KEYWORD: Figure / Religious Object / CLASS: Figure / Religion / Navigation ? / ?.

Object description: Male figure carved from heavy wood, with straight shoulders and large ears. The damage to the feet suggests that the figure has been cut from a larger piece of wood, and the figure may originally have been on a canoe prow. [JC 18/12/2013; JU 18/12/2013]

Publications history, trails & websites: Listed as number 265 on page 185 of A Catalogue of the Ashmolean Museum Descriptive of the Zoological Specimens, Antiquities, Coins, and Miscellaneous Curiosities (Oxford, 1836): ''South Sea Islands, &c. 263–266. Wooden deities from Otaheite.' [JC 8 7 2005]

Listed (with 1886.1.1424) as number 14 in the Catalogue de la Section Ethnographique de l’Exposition Internationale Coloniale et d’Exportation Générale tenue à Amsterdam du 1 Mai au 31 Octobre 1883, by L. Serrurier (Leiden: E. J. Brill, 1883; also published in Dutch): ‘14. Two cylindrical idols. Both have the left arm tightly across the chest. The chin of one is prominent. One represents a male being and the other a female.' [Translated from the French by Adrienne Hopkins, 2002]. [JP 22/9/2004; JC 1 7 2005, 24 5 2007]
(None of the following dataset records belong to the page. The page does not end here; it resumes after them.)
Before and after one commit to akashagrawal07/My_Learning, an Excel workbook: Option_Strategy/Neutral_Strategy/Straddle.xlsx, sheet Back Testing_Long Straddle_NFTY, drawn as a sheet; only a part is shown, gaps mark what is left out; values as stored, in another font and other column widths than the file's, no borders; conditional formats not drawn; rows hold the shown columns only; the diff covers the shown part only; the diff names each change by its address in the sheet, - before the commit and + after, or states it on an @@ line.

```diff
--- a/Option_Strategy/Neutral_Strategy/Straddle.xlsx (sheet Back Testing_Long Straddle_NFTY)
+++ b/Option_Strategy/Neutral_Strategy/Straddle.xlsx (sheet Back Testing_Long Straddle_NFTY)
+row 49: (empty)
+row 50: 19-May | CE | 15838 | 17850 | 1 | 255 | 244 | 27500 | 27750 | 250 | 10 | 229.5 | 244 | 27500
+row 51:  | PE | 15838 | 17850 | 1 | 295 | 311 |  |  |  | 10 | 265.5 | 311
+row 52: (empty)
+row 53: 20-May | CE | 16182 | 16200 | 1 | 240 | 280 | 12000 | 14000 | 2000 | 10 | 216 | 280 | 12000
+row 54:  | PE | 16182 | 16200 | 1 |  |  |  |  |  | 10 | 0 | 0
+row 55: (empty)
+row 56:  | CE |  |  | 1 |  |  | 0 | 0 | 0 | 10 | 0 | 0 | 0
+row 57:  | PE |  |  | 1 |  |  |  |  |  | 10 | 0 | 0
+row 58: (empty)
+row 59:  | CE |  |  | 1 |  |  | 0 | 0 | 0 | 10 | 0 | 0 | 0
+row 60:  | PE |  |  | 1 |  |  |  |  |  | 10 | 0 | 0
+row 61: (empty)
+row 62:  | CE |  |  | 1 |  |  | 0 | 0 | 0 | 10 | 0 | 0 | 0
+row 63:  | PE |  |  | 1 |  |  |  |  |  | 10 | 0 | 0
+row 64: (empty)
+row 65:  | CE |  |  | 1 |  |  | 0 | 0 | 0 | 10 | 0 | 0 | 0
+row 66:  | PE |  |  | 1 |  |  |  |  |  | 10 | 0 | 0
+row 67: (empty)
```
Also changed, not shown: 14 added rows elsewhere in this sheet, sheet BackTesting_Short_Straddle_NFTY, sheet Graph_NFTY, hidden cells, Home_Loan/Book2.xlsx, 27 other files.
Illustrated as a drawing as Plate 4A on page 12 of The Art Forms of Polynesia, by Gilbert Archey (Bulletin of the Auckland Institute and Museum, No. 4), (Auckland: Whitcombe and Tombs Limited, 1965). Also listed on page 65 in Archey's 'Appendix: Record of Society and Austral Islands images preserved in collections or illustrated in early voyages...'. [JC 27 8 2000]
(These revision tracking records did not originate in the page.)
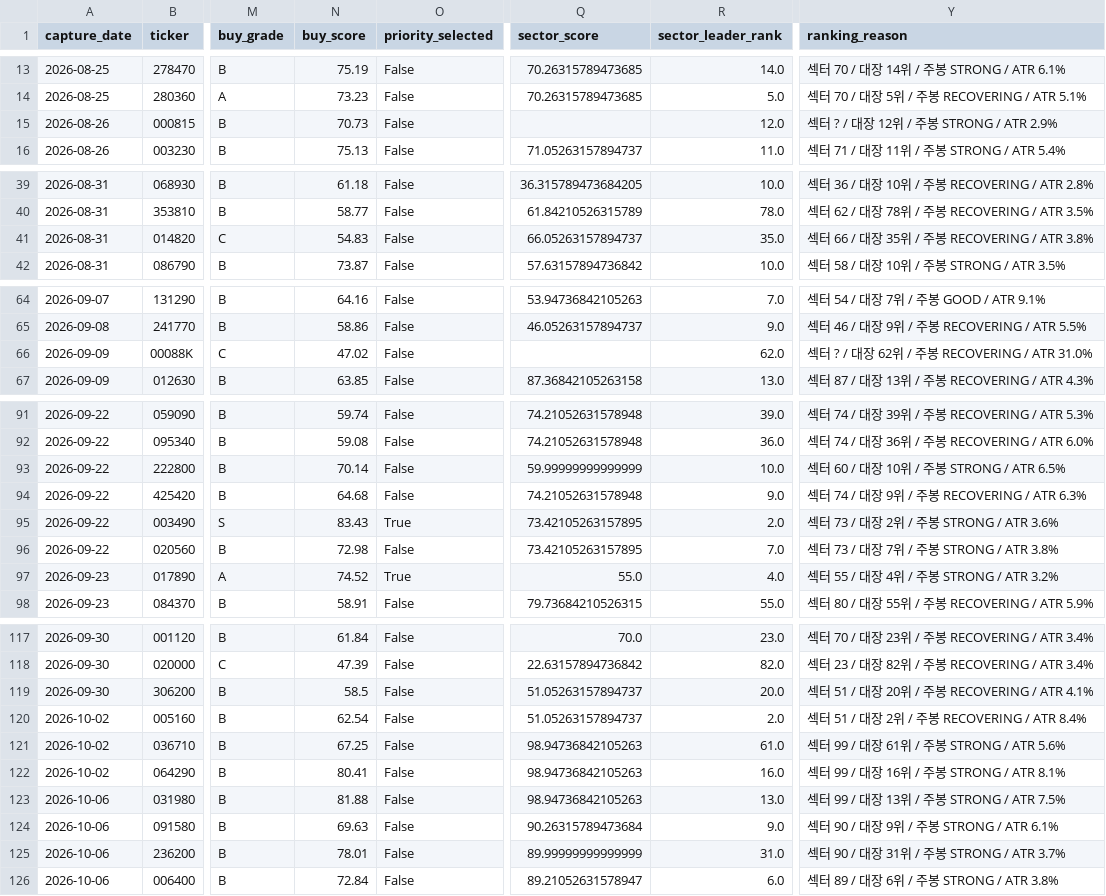
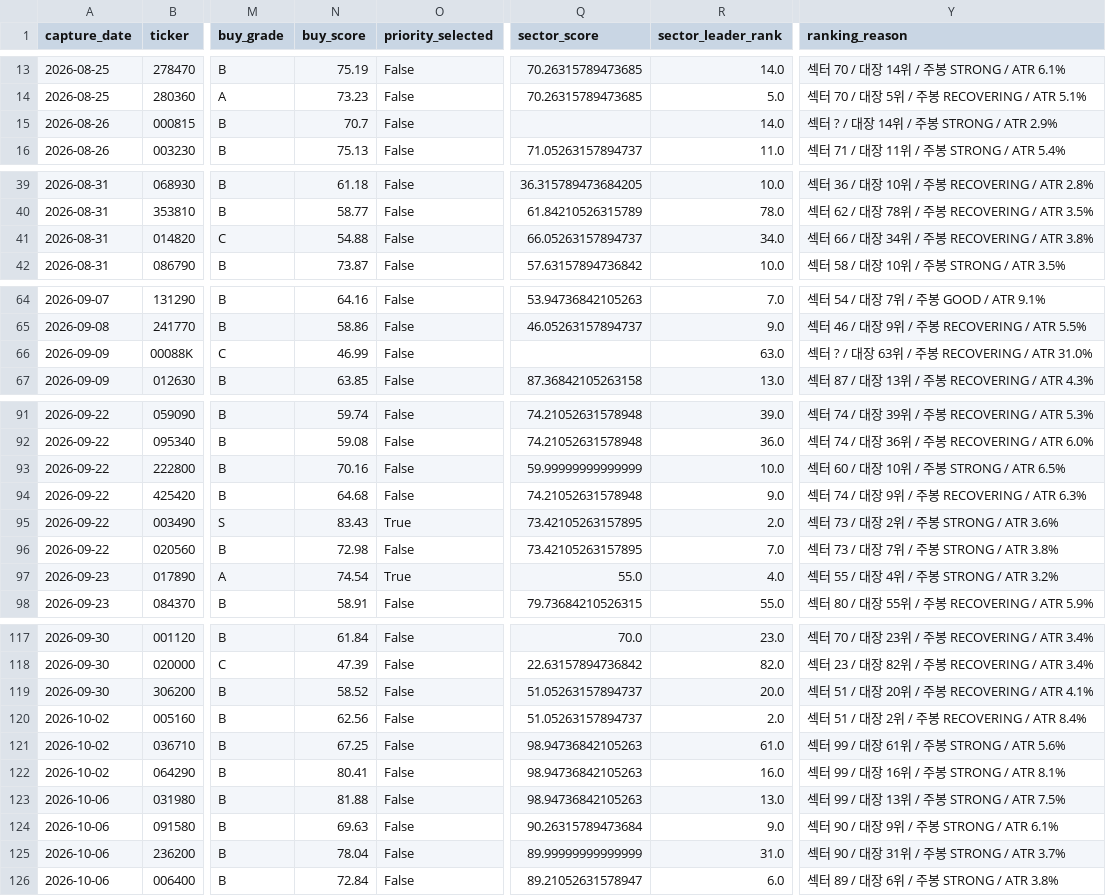
Before and after one commit to UDONGSALI/korea-stock-scanner, a CSV file: data/captures.csv, drawn as a sheet; only a part is shown, gaps mark what is left out; the diff covers the shown part only; the diff names each change by its address in the sheet, - before the commit and + after, or states it on an @@ line.

```diff
--- a/data/captures.csv
+++ b/data/captures.csv
-N15 (buy_score): 70.73
+N15 (buy_score): 70.7
-R15 (sector_leader_rank): 12.0
+R15 (sector_leader_rank): 14.0
-Y15 (ranking_reason): 섹터 ? / 대장 12위 / 주봉 STRONG / ATR 2.9%
+Y15 (ranking_reason): 섹터 ? / 대장 14위 / 주봉 STRONG / ATR 2.9%
-N41 (buy_score): 54.83
+N41 (buy_score): 54.88
-R41 (sector_leader_rank): 35.0
+R41 (sector_leader_rank): 34.0
-Y41 (ranking_reason): 섹터 66 / 대장 35위 / 주봉 RECOVERING / ATR 3.8%
+Y41 (ranking_reason): 섹터 66 / 대장 34위 / 주봉 RECOVERING / ATR 3.8%
-N66 (buy_score): 47.02
+N66 (buy_score): 46.99
-R66 (sector_leader_rank): 62.0
+R66 (sector_leader_rank): 63.0
-Y66 (ranking_reason): 섹터 ? / 대장 62위 / 주봉 RECOVERING / ATR 31.0%
+Y66 (ranking_reason): 섹터 ? / 대장 63위 / 주봉 RECOVERING / ATR 31.0%
-N93 (buy_score): 70.14
+N93 (buy_score): 70.16
-N97 (buy_score): 74.52
+N97 (buy_score): 74.54
-N119 (buy_score): 58.5
+N119 (buy_score): 58.52
-N120 (buy_score): 62.54
+N120 (buy_score): 62.56
-N125 (buy_score): 78.01
+N125 (buy_score): 78.04
```
Also changed, not shown: 2 added rows and 26 edited cells elsewhere in this file, data/buy_priority.csv, data/buy_tracking.csv, 22 other files.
Illustrated in black and white with Forster 39 (1886.1.1424) on page 208 of Polynesian Art, by Edward Dodd (London: Robert Hale & Company, 1967). N.B. On page 354 of 'Explication of the Illustrations' Dodd wrongly ascribes the figures to the Bishop Museum, Honolulu and gives the wrong dimensions. In his caption, Dodd discusses the possibility that such Tahitian images were imported from Rarotonga. [JC 25 11 1999]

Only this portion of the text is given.